#### DIRECTIONS FOR THIS TASK:
Send back all of the data, word for word.

(SUPPLIED ENTRIES begins)

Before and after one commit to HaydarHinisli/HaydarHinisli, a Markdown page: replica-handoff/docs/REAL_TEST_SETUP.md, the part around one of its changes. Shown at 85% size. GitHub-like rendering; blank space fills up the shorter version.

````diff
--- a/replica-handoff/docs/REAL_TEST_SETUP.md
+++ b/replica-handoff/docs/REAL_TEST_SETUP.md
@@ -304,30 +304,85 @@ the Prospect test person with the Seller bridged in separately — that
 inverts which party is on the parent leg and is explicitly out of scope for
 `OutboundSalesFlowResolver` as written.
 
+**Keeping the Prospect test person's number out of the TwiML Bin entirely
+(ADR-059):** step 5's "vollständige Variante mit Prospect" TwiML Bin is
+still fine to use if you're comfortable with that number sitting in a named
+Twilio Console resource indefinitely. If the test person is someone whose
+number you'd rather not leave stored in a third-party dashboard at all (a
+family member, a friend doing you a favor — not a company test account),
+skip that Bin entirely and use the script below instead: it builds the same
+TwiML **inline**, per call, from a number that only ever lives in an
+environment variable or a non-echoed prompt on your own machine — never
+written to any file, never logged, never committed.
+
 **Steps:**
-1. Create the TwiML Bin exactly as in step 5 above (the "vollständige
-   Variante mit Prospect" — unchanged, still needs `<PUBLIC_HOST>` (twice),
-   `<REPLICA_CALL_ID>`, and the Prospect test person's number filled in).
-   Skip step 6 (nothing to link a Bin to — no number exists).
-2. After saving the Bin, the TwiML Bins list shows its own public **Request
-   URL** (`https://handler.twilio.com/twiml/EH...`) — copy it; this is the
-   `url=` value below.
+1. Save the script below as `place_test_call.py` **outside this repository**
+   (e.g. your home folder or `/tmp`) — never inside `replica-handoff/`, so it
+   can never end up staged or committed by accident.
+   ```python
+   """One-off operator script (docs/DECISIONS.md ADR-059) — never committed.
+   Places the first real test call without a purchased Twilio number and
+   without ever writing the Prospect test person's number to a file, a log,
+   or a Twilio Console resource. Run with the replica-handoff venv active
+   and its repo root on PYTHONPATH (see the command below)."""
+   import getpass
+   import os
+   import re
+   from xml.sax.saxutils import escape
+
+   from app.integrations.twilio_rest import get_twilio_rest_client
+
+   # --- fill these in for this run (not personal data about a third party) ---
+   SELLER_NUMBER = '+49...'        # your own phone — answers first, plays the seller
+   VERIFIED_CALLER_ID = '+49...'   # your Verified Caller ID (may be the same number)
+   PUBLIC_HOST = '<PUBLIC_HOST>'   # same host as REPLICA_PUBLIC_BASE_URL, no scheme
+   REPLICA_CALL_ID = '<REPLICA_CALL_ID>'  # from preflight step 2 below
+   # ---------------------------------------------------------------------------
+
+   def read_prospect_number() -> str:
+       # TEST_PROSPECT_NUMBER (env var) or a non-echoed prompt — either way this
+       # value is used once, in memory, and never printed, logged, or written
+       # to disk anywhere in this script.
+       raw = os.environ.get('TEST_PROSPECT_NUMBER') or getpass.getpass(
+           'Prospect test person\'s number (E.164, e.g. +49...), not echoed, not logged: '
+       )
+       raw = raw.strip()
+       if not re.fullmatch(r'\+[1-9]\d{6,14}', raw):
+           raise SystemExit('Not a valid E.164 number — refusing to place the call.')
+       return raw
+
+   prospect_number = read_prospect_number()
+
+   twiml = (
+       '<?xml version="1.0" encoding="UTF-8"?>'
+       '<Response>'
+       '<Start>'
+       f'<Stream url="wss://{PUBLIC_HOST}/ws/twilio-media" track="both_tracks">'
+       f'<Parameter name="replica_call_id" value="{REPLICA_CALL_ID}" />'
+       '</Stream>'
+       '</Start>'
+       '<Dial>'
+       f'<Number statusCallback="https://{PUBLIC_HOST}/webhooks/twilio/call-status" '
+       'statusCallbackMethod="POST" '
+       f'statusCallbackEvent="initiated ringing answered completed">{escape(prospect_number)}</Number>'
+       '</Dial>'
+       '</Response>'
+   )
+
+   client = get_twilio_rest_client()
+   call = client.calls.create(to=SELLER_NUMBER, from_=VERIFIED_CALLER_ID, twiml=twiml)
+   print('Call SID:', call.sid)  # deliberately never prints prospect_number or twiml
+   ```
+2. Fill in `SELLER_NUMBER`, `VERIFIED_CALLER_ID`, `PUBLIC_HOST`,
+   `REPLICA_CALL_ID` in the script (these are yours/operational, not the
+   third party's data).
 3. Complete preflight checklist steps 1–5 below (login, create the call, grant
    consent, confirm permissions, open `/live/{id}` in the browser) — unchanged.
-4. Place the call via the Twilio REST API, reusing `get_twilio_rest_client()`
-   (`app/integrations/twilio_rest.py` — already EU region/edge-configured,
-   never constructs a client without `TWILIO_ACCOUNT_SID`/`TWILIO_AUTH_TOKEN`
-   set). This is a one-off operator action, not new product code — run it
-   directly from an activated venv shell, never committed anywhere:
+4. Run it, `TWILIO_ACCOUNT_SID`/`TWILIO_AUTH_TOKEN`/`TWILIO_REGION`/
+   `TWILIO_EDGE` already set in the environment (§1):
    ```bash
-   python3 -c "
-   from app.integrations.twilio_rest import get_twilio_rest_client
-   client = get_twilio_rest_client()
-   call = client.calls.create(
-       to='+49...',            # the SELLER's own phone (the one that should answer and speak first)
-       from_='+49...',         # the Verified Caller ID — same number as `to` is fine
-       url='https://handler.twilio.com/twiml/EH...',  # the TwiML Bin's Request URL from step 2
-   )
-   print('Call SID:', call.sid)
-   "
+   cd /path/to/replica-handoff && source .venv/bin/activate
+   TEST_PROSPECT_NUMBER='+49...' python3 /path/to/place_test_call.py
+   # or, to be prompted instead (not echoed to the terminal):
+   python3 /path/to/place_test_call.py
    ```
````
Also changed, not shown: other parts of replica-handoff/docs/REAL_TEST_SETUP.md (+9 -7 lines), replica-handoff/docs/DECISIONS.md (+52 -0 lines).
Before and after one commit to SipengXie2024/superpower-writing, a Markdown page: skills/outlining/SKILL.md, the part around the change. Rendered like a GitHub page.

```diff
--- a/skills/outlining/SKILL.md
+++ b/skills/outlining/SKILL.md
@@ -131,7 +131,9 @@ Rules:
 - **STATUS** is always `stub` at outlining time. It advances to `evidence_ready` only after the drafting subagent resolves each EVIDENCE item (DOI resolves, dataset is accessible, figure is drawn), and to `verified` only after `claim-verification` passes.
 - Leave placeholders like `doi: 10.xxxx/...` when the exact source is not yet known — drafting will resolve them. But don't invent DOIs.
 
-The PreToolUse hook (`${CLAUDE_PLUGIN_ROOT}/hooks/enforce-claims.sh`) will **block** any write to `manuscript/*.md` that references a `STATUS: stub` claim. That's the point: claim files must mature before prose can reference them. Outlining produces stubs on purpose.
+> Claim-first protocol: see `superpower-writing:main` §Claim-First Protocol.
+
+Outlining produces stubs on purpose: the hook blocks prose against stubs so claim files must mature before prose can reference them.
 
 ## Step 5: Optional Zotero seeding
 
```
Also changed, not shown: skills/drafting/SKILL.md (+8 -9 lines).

(SUPPLIED ENTRIES ends)

#### OUTPUT BELOW:
Before and after one commit to HaydarHinisli/HaydarHinisli, a Markdown page: replica-handoff/docs/REAL_TEST_SETUP.md, the part around one of its changes. Shown at 85% size. GitHub-like rendering; blank space fills up the shorter version.

````diff
--- a/replica-handoff/docs/REAL_TEST_SETUP.md
+++ b/replica-handoff/docs/REAL_TEST_SETUP.md
@@ -304,30 +304,85 @@ the Prospect test person with the Seller bridged in separately — that
 inverts which party is on the parent leg and is explicitly out of scope for
 `OutboundSalesFlowResolver` as written.
 
+**Keeping the Prospect test person's number out of the TwiML Bin entirely
+(ADR-059):** step 5's "vollständige Variante mit Prospect" TwiML Bin is
+still fine to use if you're comfortable with that number sitting in a named
+Twilio Console resource indefinitely. If the test person is someone whose
+number you'd rather not leave stored in a third-party dashboard at all (a
+family member, a friend doing you a favor — not a company test account),
+skip that Bin entirely and use the script below instead: it builds the same
+TwiML **inline**, per call, from a number that only ever lives in an
+environment variable or a non-echoed prompt on your own machine — never
+written to any file, never logged, never committed.
+
 **Steps:**
-1. Create the TwiML Bin exactly as in step 5 above (the "vollständige
-   Variante mit Prospect" — unchanged, still needs `<PUBLIC_HOST>` (twice),
-   `<REPLICA_CALL_ID>`, and the Prospect test person's number filled in).
-   Skip step 6 (nothing to link a Bin to — no number exists).
-2. After saving the Bin, the TwiML Bins list shows its own public **Request
-   URL** (`https://handler.twilio.com/twiml/EH...`) — copy it; this is the
-   `url=` value below.
+1. Save the script below as `place_test_call.py` **outside this repository**
+   (e.g. your home folder or `/tmp`) — never inside `replica-handoff/`, so it
+   can never end up staged or committed by accident.
+   ```python
+   """One-off operator script (docs/DECISIONS.md ADR-059) — never committed.
+   Places the first real test call without a purchased Twilio number and
+   without ever writing the Prospect test person's number to a file, a log,
+   or a Twilio Console resource. Run with the replica-handoff venv active
+   and its repo root on PYTHONPATH (see the command below)."""
+   import getpass
+   import os
+   import re
+   from xml.sax.saxutils import escape
+
+   from app.integrations.twilio_rest import get_twilio_rest_client
+
+   # --- fill these in for this run (not personal data about a third party) ---
+   SELLER_NUMBER = '+49...'        # your own phone — answers first, plays the seller
+   VERIFIED_CALLER_ID = '+49...'   # your Verified Caller ID (may be the same number)
+   PUBLIC_HOST = '<PUBLIC_HOST>'   # same host as REPLICA_PUBLIC_BASE_URL, no scheme
+   REPLICA_CALL_ID = '<REPLICA_CALL_ID>'  # from preflight step 2 below
+   # ---------------------------------------------------------------------------
+
+   def read_prospect_number() -> str:
+       # TEST_PROSPECT_NUMBER (env var) or a non-echoed prompt — either way this
+       # value is used once, in memory, and never printed, logged, or written
+       # to disk anywhere in this script.
+       raw = os.environ.get('TEST_PROSPECT_NUMBER') or getpass.getpass(
+           'Prospect test person\'s number (E.164, e.g. +49...), not echoed, not logged: '
+       )
+       raw = raw.strip()
+       if not re.fullmatch(r'\+[1-9]\d{6,14}', raw):
+           raise SystemExit('Not a valid E.164 number — refusing to place the call.')
+       return raw
+
+   prospect_number = read_prospect_number()
+
+   twiml = (
+       '<?xml version="1.0" encoding="UTF-8"?>'
+       '<Response>'
+       '<Start>'
+       f'<Stream url="wss://{PUBLIC_HOST}/ws/twilio-media" track="both_tracks">'
+       f'<Parameter name="replica_call_id" value="{REPLICA_CALL_ID}" />'
+       '</Stream>'
+       '</Start>'
+       '<Dial>'
+       f'<Number statusCallback="https://{PUBLIC_HOST}/webhooks/twilio/call-status" '
+       'statusCallbackMethod="POST" '
+       f'statusCallbackEvent="initiated ringing answered completed">{escape(prospect_number)}</Number>'
+       '</Dial>'
+       '</Response>'
+   )
+
+   client = get_twilio_rest_client()
+   call = client.calls.create(to=SELLER_NUMBER, from_=VERIFIED_CALLER_ID, twiml=twiml)
+   print('Call SID:', call.sid)  # deliberately never prints prospect_number or twiml
+   ```
+2. Fill in `SELLER_NUMBER`, `VERIFIED_CALLER_ID`, `PUBLIC_HOST`,
+   `REPLICA_CALL_ID` in the script (these are yours/operational, not the
+   third party's data).
 3. Complete preflight checklist steps 1–5 below (login, create the call, grant
    consent, confirm permissions, open `/live/{id}` in the browser) — unchanged.
-4. Place the call via the Twilio REST API, reusing `get_twilio_rest_client()`
-   (`app/integrations/twilio_rest.py` — already EU region/edge-configured,
-   never constructs a client without `TWILIO_ACCOUNT_SID`/`TWILIO_AUTH_TOKEN`
-   set). This is a one-off operator action, not new product code — run it
-   directly from an activated venv shell, never committed anywhere:
+4. Run it, `TWILIO_ACCOUNT_SID`/`TWILIO_AUTH_TOKEN`/`TWILIO_REGION`/
+   `TWILIO_EDGE` already set in the environment (§1):
    ```bash
-   python3 -c "
-   from app.integrations.twilio_rest import get_twilio_rest_client
-   client = get_twilio_rest_client()
-   call = client.calls.create(
-       to='+49...',            # the SELLER's own phone (the one that should answer and speak first)
-       from_='+49...',         # the Verified Caller ID — same number as `to` is fine
-       url='https://handler.twilio.com/twiml/EH...',  # the TwiML Bin's Request URL from step 2
-   )
-   print('Call SID:', call.sid)
-   "
+   cd /path/to/replica-handoff && source .venv/bin/activate
+   TEST_PROSPECT_NUMBER='+49...' python3 /path/to/place_test_call.py
+   # or, to be prompted instead (not echoed to the terminal):
+   python3 /path/to/place_test_call.py
    ```
````
Also changed, not shown: other parts of replica-handoff/docs/REAL_TEST_SETUP.md (+9 -7 lines), replica-handoff/docs/DECISIONS.md (+52 -0 lines).
Before and after one commit to SipengXie2024/superpower-writing, a Markdown page: skills/outlining/SKILL.md, the part around the change. Rendered like a GitHub page.

```diff
--- a/skills/outlining/SKILL.md
+++ b/skills/outlining/SKILL.md
@@ -131,7 +131,9 @@ Rules:
 - **STATUS** is always `stub` at outlining time. It advances to `evidence_ready` only after the drafting subagent resolves each EVIDENCE item (DOI resolves, dataset is accessible, figure is drawn), and to `verified` only after `claim-verification` passes.
 - Leave placeholders like `doi: 10.xxxx/...` when the exact source is not yet known — drafting will resolve them. But don't invent DOIs.
 
-The PreToolUse hook (`${CLAUDE_PLUGIN_ROOT}/hooks/enforce-claims.sh`) will **block** any write to `manuscript/*.md` that references a `STATUS: stub` claim. That's the point: claim files must mature before prose can reference them. Outlining produces stubs on purpose.
+> Claim-first protocol: see `superpower-writing:main` §Claim-First Protocol.
+
+Outlining produces stubs on purpose: the hook blocks prose against stubs so claim files must mature before prose can reference them.
 
 ## Step 5: Optional Zotero seeding
 
```
Also changed, not shown: skills/drafting/SKILL.md (+8 -9 lines).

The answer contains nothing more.